"On the west coast we govern by ballot initiative." That's what a chamber exec from Washington State told me during a conversation yesterday. My suspicions were confirmed.
The subject of this particular conversation was Washington Initiative 1033, a taxpayer bill of rights (TABOR) proposal that will be on the state's ballot this November.
TABOR limits growth of a state or municipality's tax revenue and/or expenditure. Under most TABOR laws, growth in tax collection or expenditure is only allowed as a result of inflation and population increase. Colorado was the first state to pass TABOR (1992) and is still the state most closely associated with TABOR. In Colorado, TABOR limits the revenue the state can keep from income, sales or property tax. Limits are based on the previous year's allowed collection plus the combined rates of inflation and population growth. Any revenue collected in excess of the cap must be refunded to taxpayers, usually in the form of a tax refund.
One problem with TABOR is the so-called "ratchet effect" which occurs in years following a recession when the economy recovers but the TABOR revenue caps reflect state tax collection during the downturn. Those caps can hamstring state spending during times of growth for important services and infrastructure improvements.
The push for Initiative 1033 in Washington is being led by three taxpayer advocates through their website - http://www.permanent-offense.org/.
A broad coalition has formed to oppose 1033 - http://no1033.com/ Members of the opposition coalition include groups the SEIU, AARP, and the Greater Seattle Chamber.

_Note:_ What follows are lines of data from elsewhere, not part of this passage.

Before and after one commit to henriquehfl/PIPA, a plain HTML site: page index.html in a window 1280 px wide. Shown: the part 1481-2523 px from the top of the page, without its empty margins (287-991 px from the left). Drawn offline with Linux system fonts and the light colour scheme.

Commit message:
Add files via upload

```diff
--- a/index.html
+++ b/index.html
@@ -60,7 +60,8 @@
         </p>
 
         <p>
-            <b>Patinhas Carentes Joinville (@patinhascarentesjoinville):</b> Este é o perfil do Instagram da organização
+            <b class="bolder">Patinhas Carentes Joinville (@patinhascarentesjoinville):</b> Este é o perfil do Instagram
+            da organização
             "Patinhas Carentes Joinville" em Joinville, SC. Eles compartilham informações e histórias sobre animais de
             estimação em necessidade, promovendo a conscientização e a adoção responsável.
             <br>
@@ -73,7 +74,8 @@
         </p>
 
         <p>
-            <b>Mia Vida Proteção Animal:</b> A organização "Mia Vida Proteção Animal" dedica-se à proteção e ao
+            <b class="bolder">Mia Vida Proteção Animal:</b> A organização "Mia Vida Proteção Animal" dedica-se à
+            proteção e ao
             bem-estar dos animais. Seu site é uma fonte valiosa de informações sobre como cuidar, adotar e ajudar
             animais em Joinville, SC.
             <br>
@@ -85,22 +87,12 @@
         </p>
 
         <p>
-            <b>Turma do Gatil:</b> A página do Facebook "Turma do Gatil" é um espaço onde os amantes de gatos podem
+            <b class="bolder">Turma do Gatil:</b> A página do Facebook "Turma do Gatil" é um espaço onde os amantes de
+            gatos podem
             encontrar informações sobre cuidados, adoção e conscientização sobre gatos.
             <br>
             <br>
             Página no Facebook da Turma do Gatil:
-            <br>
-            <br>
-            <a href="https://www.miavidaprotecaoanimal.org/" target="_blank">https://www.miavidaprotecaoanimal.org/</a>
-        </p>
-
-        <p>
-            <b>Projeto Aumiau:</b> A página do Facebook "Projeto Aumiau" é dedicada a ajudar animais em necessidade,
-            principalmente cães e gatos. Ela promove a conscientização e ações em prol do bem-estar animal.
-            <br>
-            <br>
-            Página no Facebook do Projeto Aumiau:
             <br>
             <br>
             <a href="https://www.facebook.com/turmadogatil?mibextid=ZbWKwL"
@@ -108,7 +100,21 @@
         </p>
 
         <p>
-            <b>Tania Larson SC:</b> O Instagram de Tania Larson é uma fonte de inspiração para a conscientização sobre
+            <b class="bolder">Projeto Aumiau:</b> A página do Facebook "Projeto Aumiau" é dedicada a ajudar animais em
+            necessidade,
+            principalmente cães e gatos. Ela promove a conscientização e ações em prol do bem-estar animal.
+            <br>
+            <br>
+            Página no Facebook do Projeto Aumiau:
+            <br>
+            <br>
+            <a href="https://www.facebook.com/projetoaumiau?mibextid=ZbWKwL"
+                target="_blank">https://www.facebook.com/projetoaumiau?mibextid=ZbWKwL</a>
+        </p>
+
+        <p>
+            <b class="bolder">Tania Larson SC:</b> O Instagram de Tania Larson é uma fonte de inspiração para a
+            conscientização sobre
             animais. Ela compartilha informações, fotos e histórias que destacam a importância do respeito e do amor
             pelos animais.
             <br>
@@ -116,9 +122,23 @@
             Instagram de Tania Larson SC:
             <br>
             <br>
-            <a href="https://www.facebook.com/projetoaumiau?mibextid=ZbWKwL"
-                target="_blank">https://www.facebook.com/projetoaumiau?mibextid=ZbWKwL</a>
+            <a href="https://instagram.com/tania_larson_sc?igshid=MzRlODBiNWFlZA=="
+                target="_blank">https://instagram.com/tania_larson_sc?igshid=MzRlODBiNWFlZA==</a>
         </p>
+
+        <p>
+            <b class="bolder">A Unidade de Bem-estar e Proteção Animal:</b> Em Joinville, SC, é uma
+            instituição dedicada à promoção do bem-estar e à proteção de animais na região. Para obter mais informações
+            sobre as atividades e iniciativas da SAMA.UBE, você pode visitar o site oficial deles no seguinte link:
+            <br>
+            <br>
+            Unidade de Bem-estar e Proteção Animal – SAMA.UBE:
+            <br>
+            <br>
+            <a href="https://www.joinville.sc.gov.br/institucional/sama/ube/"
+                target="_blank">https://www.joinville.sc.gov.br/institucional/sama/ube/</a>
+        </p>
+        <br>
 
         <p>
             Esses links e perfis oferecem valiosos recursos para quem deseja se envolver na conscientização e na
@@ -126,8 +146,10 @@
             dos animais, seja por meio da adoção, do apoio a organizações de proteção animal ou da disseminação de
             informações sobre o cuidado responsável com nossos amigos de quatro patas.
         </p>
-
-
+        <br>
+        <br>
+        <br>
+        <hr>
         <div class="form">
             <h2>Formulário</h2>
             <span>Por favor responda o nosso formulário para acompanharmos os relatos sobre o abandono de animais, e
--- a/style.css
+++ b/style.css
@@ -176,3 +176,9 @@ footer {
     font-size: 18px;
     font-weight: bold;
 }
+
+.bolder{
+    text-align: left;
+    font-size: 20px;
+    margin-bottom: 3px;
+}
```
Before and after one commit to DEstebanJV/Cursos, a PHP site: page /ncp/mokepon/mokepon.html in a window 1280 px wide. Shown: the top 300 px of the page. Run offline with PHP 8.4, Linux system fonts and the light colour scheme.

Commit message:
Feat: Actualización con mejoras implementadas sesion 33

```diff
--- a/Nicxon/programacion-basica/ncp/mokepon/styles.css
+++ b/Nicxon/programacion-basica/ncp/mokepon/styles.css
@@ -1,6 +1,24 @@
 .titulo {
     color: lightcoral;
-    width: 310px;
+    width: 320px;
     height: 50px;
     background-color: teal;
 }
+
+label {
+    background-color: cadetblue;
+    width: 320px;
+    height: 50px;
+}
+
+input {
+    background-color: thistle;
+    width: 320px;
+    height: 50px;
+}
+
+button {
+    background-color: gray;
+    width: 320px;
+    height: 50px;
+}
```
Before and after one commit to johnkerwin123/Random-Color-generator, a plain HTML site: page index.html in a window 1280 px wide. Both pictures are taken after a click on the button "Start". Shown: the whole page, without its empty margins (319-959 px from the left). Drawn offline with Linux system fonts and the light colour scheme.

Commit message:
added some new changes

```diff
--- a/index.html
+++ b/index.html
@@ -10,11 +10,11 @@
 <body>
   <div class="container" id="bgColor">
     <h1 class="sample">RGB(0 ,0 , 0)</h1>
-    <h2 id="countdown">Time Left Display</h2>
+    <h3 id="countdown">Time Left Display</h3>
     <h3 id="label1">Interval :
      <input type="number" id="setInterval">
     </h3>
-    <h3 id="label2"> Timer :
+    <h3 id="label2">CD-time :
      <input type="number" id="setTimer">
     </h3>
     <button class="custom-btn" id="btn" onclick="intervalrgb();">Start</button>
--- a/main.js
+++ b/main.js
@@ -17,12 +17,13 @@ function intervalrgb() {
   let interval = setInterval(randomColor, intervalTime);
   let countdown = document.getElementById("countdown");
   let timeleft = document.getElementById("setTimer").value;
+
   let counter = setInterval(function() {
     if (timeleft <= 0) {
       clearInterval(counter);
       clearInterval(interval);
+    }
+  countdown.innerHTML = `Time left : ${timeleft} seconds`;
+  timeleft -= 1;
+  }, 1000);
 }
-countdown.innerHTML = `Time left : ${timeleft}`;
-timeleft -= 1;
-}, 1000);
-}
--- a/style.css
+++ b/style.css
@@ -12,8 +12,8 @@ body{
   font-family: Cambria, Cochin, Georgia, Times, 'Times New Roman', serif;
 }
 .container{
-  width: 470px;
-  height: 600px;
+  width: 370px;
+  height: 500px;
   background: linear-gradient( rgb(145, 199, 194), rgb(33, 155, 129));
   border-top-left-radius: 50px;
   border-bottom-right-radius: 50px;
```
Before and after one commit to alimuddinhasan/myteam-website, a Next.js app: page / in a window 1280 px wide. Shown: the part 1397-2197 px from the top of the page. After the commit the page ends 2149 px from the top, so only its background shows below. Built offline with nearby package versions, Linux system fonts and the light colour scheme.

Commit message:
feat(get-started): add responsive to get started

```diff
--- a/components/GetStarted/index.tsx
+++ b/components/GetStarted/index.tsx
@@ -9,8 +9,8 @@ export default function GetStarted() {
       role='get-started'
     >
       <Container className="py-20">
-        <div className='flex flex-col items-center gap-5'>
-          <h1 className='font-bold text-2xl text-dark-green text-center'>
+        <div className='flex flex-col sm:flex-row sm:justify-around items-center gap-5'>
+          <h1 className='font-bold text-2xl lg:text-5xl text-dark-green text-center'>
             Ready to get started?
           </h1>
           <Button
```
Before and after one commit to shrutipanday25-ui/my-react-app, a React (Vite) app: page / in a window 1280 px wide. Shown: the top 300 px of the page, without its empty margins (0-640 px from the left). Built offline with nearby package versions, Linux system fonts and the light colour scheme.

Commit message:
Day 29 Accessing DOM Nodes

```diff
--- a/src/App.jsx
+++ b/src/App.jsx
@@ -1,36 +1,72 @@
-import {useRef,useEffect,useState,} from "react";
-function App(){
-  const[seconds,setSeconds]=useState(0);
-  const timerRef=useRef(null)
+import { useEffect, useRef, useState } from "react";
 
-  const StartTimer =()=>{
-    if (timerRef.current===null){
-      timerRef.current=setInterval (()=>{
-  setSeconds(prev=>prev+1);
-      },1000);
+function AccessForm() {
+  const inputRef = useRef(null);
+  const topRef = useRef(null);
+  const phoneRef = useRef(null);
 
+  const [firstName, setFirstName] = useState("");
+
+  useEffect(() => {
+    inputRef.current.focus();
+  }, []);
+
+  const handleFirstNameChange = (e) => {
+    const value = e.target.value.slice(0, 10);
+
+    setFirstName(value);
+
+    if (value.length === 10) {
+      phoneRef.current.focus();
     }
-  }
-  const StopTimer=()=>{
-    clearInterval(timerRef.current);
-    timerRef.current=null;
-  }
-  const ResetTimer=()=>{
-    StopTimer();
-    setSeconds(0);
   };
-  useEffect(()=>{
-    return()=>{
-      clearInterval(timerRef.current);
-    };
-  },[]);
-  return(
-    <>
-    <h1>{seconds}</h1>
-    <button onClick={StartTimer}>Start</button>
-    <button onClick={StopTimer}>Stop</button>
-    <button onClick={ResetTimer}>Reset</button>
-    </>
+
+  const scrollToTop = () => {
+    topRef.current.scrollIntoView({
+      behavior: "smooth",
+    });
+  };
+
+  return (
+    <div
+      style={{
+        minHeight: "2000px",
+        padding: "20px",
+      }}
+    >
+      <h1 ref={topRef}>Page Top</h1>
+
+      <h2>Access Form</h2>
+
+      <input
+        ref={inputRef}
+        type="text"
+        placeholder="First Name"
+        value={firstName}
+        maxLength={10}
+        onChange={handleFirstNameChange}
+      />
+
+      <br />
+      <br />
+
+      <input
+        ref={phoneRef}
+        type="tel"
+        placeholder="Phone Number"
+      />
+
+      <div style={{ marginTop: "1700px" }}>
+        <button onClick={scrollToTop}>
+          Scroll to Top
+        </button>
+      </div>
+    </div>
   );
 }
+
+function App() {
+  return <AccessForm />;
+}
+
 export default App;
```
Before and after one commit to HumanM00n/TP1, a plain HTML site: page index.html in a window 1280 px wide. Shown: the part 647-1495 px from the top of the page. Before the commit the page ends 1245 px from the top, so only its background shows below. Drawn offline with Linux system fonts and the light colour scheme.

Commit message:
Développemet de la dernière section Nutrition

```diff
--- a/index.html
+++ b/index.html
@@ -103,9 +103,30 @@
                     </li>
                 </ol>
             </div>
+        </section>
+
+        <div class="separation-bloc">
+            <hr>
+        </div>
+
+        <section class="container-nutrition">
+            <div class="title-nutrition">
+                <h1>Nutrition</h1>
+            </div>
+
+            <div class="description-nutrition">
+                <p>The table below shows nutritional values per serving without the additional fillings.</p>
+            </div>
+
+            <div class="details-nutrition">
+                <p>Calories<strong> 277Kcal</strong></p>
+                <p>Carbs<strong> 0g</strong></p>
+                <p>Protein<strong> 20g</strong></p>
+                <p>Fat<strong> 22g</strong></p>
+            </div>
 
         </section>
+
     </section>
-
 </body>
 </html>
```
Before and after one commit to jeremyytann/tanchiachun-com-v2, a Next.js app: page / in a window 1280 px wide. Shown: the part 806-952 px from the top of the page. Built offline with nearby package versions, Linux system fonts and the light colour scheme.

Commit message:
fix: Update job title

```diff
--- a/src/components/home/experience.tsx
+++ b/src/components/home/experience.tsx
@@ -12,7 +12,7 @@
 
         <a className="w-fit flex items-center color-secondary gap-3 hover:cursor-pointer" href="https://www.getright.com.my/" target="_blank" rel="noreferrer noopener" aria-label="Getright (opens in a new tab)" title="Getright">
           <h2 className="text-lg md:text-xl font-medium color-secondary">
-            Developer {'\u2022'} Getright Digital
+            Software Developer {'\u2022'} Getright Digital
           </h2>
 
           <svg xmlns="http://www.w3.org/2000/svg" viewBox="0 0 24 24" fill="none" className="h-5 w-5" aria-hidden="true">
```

For more background and links on TABOR, check out the ACCE Policy Clearinghouse.